13. When Michelle moves to the mountains of Colorado, she finds refuge and, in it, “I allowed myself to realize several different things” (p. 231). What does she learn? Discuss the various revelations that Michelle makes about herself. Why does she ultimately leave her refuge in the mountains?
14. After Michelle and Cassie break up, Coach Scott calls Michelle into her office to find out why her performance as a runner has been so poor lately. Coach Scott tells Michelle, “You haven’t learned to use the downhill” (p. 175). What does she mean by this statement? How does Coach Scott’s training practice apply to Michelle’s current situation? What do you think of Coach Scott’s advice?
15. At her family reunion, Michelle and Connor are included in the Theall family photo montage, but Jill is not. Why has Jill been slighted? Michelle reacts by telling the reader, “In order to be a good mother, I may have to be a bad daughter” (p. 224). Why is this the case? Is she able to reconcile this conflict? If so, how?
16. In the memoir, several of the characters have been abandonedemotionally or physicallyby their mothers, through death, mental illness, or instability. Discuss the role of motherhood and the impact its absence has on the lives of Holly, Father Bill, Father Kos, Brian, Tara, Michelle’s mom, and Michelle. What does it mean for Connor to have two moms?
17. Nature versus nurture figures prominently as a theme within the book. Can you come to any conclusions about the dominance of one over the other in the text?
18. Are you disappointed that Michelle offers to change her name? At what point do you feel she finally accepts her identity?
19. Michelle says she sees Wink and Sparrow as a “refuge.” Do you agree? Why or why not?
20. How do people stereotype Michelle, and in turn, how does she stereotype others?

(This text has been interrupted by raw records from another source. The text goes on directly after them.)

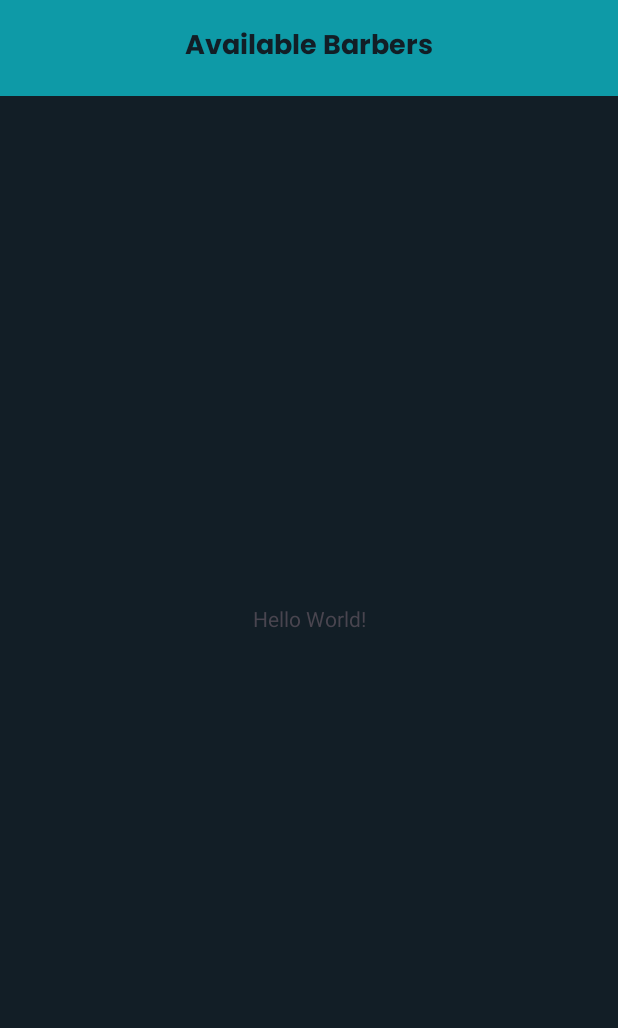
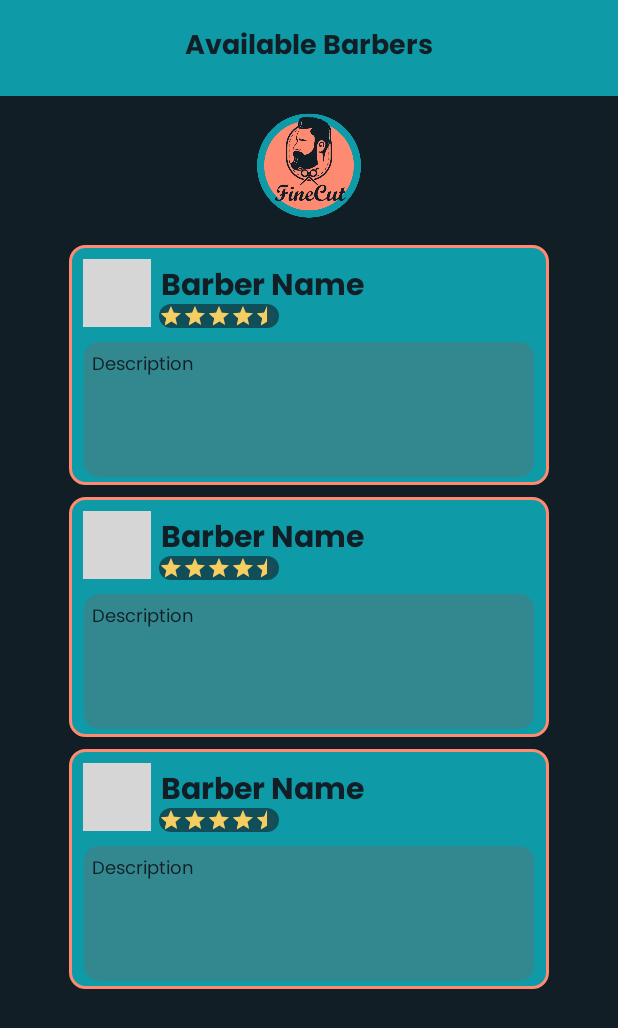
Before and after one commit to zbvmihai/Fine-Cut---Barber-Shop-App, an Android app: the layout activity_main.xml on its own in the app's theme, with its tools: preview values and no code run, on a phone screen of 412 x 824 dp. Shown: the top 1028 px of the screen. Run offline under Robolectric (Android 15) with nearby library versions, the phone set to English and light mode, and no system bars; grey boxes are pictures that could not be loaded.

Commit message:
Added Barbers Recycler View
-Added barber item layout
-Added Barbers Recycler View
-Added barbers adapter for the recycler view
-Added functionality to retrieve barbers data from the firebase database

```diff
--- a/app/build.gradle
+++ b/app/build.gradle
@@ -41,6 +41,7 @@ android {
 
 dependencies {
 
+    implementation 'com.squareup.picasso:picasso:2.71828'
     implementation 'org.jetbrains.kotlinx:kotlinx-coroutines-core:1.6.4'
     implementation 'org.jetbrains.kotlinx:kotlinx-coroutines-android:1.6.4'
     implementation 'androidx.core:core-ktx:1.9.0'
--- /dev/null
+++ b/app/src/main/res/drawable-v24/description_card_background.xml
@@ -0,0 +1,8 @@
+<?xml version="1.0" encoding="utf-8"?>
+<shape xmlns:android="http://schemas.android.com/apk/res/android"
+    android:shape="rectangle">
+
+    <solid android:color="#666D6D6D" />
+    <corners
+        android:radius="10dp" />
+</shape>
--- /dev/null
+++ b/app/src/main/res/drawable-v24/description_ratingbar_background.xml
@@ -0,0 +1,8 @@
+<?xml version="1.0" encoding="utf-8"?>
+<shape xmlns:android="http://schemas.android.com/apk/res/android"
+    android:shape="rectangle">
+
+    <solid android:color="#9A121E26" />
+    <corners
+        android:radius="10dp" />
+</shape>
--- /dev/null
+++ b/app/src/main/res/drawable/cardview_border.xml
@@ -0,0 +1,6 @@
+<?xml version="1.0" encoding="utf-8"?>
+<shape xmlns:android="http://schemas.android.com/apk/res/android">
+    <solid android:color="@color/munsell_blue"/>
+    <stroke android:width="2dp" android:color="@color/salmon_pink"/>
+    <corners android:radius="10dp"/>
+</shape>
--- a/app/src/main/res/layout/activity_main.xml
+++ b/app/src/main/res/layout/activity_main.xml
@@ -21,21 +21,42 @@
             android:layout_width="wrap_content"
             android:layout_height="wrap_content"
             android:layout_gravity="center"
-            android:text="Available Barbers"
+            android:fontFamily="@font/poppins_bold"
+            android:text="@string/available_barbers"
             android:textColor="@color/rich_black"
-            android:textSize="18sp"
-            android:fontFamily="@font/poppins_bold" />
+            android:textSize="18sp" />
 
     </androidx.appcompat.widget.Toolbar>
 
-    <TextView
+    <ImageView
+        android:id="@+id/ivLogoMain"
+        android:layout_width="80dp"
+        android:layout_height="80dp"
+        android:layout_marginTop="5dp"
+        android:cropToPadding="false"
+        android:scaleX="1.2"
+        android:scaleY="1.2"
+        android:src="@drawable/finecut_logo"
+        app:layout_constraintEnd_toEndOf="parent"
+        app:layout_constraintHorizontal_bias="0.5"
+        app:layout_constraintStart_toStartOf="parent"
+        app:layout_constraintTop_toBottomOf="@id/tbMain"
+        android:contentDescription="@string/logo" />
+
+
+    <androidx.recyclerview.widget.RecyclerView
+        android:id="@+id/rvMain"
         android:layout_width="wrap_content"
-        android:layout_height="wrap_content"
-        android:text="Hello World!"
+        android:layout_height="0dp"
+        android:layout_gravity="center"
+        android:layout_marginStart="5dp"
+        android:layout_marginEnd="5dp"
+        android:layout_marginBottom="5dp"
+        android:padding="10dp"
         app:layout_constraintBottom_toBottomOf="parent"
         app:layout_constraintEnd_toEndOf="parent"
         app:layout_constraintStart_toStartOf="parent"
-        app:layout_constraintTop_toTopOf="parent"
-        tools:ignore="TextContrastCheck" />
+        app:layout_constraintTop_toBottomOf="@id/ivLogoMain"
+        tools:listitem="@layout/barbers_card" />
 
 </androidx.constraintlayout.widget.ConstraintLayout>
--- /dev/null
+++ b/app/src/main/res/layout/barbers_card.xml
@@ -0,0 +1,96 @@
+<?xml version="1.0" encoding="utf-8"?>
+<LinearLayout xmlns:android="http://schemas.android.com/apk/res/android"
+    xmlns:app="http://schemas.android.com/apk/res-auto"
+    xmlns:tools="http://schemas.android.com/tools"
+    android:layout_width="320dp"
+    android:layout_height="160dp"
+    android:layout_margin="4dp"
+    android:background="@drawable/cardview_border"
+    app:cardCornerRadius="10dp"
+    app:cardElevation="4dp"
+    app:contentPadding="2dp">
+
+    <androidx.constraintlayout.widget.ConstraintLayout
+        android:layout_width="match_parent"
+        android:layout_height="match_parent"
+        android:padding="4dp">
+
+        <com.google.android.material.imageview.ShapeableImageView
+            android:id="@+id/ivBarberImage"
+            android:layout_width="45dp"
+            android:layout_height="45dp"
+            android:layout_marginStart="5dp"
+            android:layout_marginTop="5dp"
+            android:contentDescription="@string/barber_photo"
+            android:scaleType="centerCrop"
+            app:layout_constraintStart_toStartOf="parent"
+            app:layout_constraintTop_toTopOf="parent"
+            app:shapeAppearanceOverlay="@style/ShapeAppearanceOverlay.RoundImageView"
+            tools:ignore="ImageContrastCheck"
+            tools:src="@tools:sample/avatars" />
+
+        <ProgressBar
+            android:id="@+id/pbBarberImage"
+            android:layout_width="wrap_content"
+            android:layout_height="wrap_content"
+            android:visibility="visible"
+            tools:layout_editor_absoluteX="55dp"
+            tools:layout_editor_absoluteY="13dp"
+            tools:visibility="visible"
+            app:layout_constraintTop_toTopOf="@+id/ivBarberImage"
+            app:layout_constraintStart_toStartOf="@+id/ivBarberImage"
+            app:layout_constraintEnd_toEndOf="@+id/ivBarberImage"
+            app:layout_constraintTop_toBottomOf="@+id/ivBarberImage"/>
+
+        <TextView
+            android:id="@+id/tvBarberName"
+            android:layout_width="wrap_content"
+            android:layout_height="30dp"
+            android:layout_marginStart="5dp"
+            android:layout_marginTop="5dp"
+            android:fontFamily="@font/poppins_bold"
+            android:padding="1dp"
+            android:text="@string/barber_name"
+            android:textColor="@color/rich_black"
+            android:textSize="20sp"
+            android:textStyle="bold"
+            app:layout_constraintStart_toEndOf="@+id/ivBarberImage"
+            app:layout_constraintTop_toTopOf="parent" />
+
+        <androidx.appcompat.widget.AppCompatRatingBar
+            android:id="@+id/rbBarberRating"
+            style="@style/Widget.AppCompat.RatingBar.Small"
+            android:layout_width="wrap_content"
+            android:layout_height="wrap_content"
+            android:layout_gravity="start|top"
+            android:layout_marginStart="5dp"
+            android:layout_weight="1"
+            android:background="@drawable/description_ratingbar_background"
+            android:numStars="5"
+            android:padding="0dp"
+            android:rating="4.5"
+            android:scaleX="1"
+            android:scaleY="1"
+            android:stepSize="0.5"
+            app:layout_constraintStart_toEndOf="@+id/ivBarberImage"
+            app:layout_constraintTop_toBottomOf="@+id/tvBarberName" />
+
+        <TextView
+            android:id="@+id/tvBarberDescription"
+            android:layout_width="300dp"
+            android:layout_height="90dp"
+            android:layout_marginTop="10dp"
+            android:background="@drawable/description_card_background"
+            android:fontFamily="@font/poppins"
+            android:padding="5dp"
+            android:text="@string/description"
+            android:textColor="@color/rich_black"
+            android:textSize="12sp"
+            app:layout_constraintEnd_toEndOf="parent"
+            app:layout_constraintStart_toStartOf="parent"
+            app:layout_constraintTop_toBottomOf="@+id/ivBarberImage"
+            tools:ignore="TextContrastCheck" />
+
+    </androidx.constraintlayout.widget.ConstraintLayout>
+
+</LinearLayout>
--- a/app/src/main/res/values/strings.xml
+++ b/app/src/main/res/values/strings.xml
@@ -27,4 +27,9 @@
     <string name="surname">Surname</string>
     <string name="phone_number">Phone Number</string>
     <string name="sign_up">Sign Up</string>
+    <string name="available_barbers">Available Barbers</string>
+    <string name="barber_photo">Barber Photo</string>
+    <string name="barber_name">Barber Name</string>
+    <string name="description">Description</string>
+    <string name="logo">Logo</string>
 </resources>
--- /dev/null
+++ b/app/src/main/res/values/styles.xml
@@ -0,0 +1,7 @@
+<?xml version="1.0" encoding="utf-8"?>
+<resources>
+    <style name="ShapeAppearanceOverlay.RoundImageView" parent="">
+        <item name="cornerFamily">rounded</item>
+        <item name="cornerSize">50%</item>
+    </style>
+</resources>
--- a/app/src/main/res/values/themes.xml
+++ b/app/src/main/res/values/themes.xml
@@ -3,7 +3,7 @@
         <item name="colorPrimary">@color/munsell_blue</item>
         <item name="colorPrimaryVariant">@color/purple_700</item>
         <item name="colorOnPrimary">@color/white</item>
-        <item name="colorSecondary">@color/teal_200</item>
+        <item name="colorSecondary">@color/naples_yellow</item>
         <item name="colorSecondaryVariant">@color/teal_700</item>
         <item name="colorOnSecondary">@color/black</item>
         <item name="android:windowBackground">@color/rich_black</item>
```
Also changed, not shown: app/src/main/java/com/finecut/barbershop/activities/MainActivity.kt (+46 -1 lines), app/src/main/java/com/finecut/barbershop/adapters/BarbersAdapter.kt (added, +52 -0 lines), app/src/main/java/com/finecut/barbershop/models/Barbers.kt (added, +43 -0 lines), app/src/main/java/com/finecut/barbershop/models/Users.kt (+5 -2 lines).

21. While the cat is a significant symbol in the book, birds also figure prominently throughout much of the memoir. How many references to them can you find and what are their meanings?
22. Discuss Michelle’s faith in God. Does it become stronger because of adversity or in spite of it?
23. Michelle concludes that God made her gay. Do you agree or disagree? Discuss the steps she took to accept her sexuality. What does true acceptance look like and does she attain it?
Enhance Your Book Club
1. Read an article from the Boulder Weekly (http://www.boulderweekly.com/article-1993-parent-sacred-heart-had-other-lesbiansrs-children-lscloset-baptismsrs.html) about the Sacred Heart policy change and controversy that followed. Discuss it in light of what you’ve learned about the families affected in Teaching the Cat to Sit. How does Michelle Theall’s memoir deepen your understanding of the issues discussed?
2. After being diagnosed with multiple sclerosis, Michelle decides to attempt to climb Mount Kilimanjaro. Learn more about Mount Kilimanjaro here: https://en.wikipedia.org/wiki/Mount_Kilimanjaro
3. Read the article Michelle published about being gay in the Bible Belt South (http://www.5280.com/magazine/2010/10/all-thats-left-god) and discuss her struggles with her sexuality.
4. To learn more about Michelle Theall, read her blog, and connect with her online, visit her official site at http://www.michelletheall.com/
Most Helpful Customer Reviews
I did not like this book at all. I found it to be completely uninspiring and depressing.
This candid memoir of growing up gay and Catholic, while certainly addressing hot-button issues of sexuality and religion, is really a coming-of-age tale. Michelle lives in the Bible belt of Texas, with an older sister and loving parents. But her mother's strong devotion to her faith is tested when Michelle finally reveals, years later, that she is gay. The story alternates between Michelle's childhood and her adult life raising an adopted son with her partner. They find resistance at every turn in trying to raise their son Catholic. The story is a testament to the healing power of love.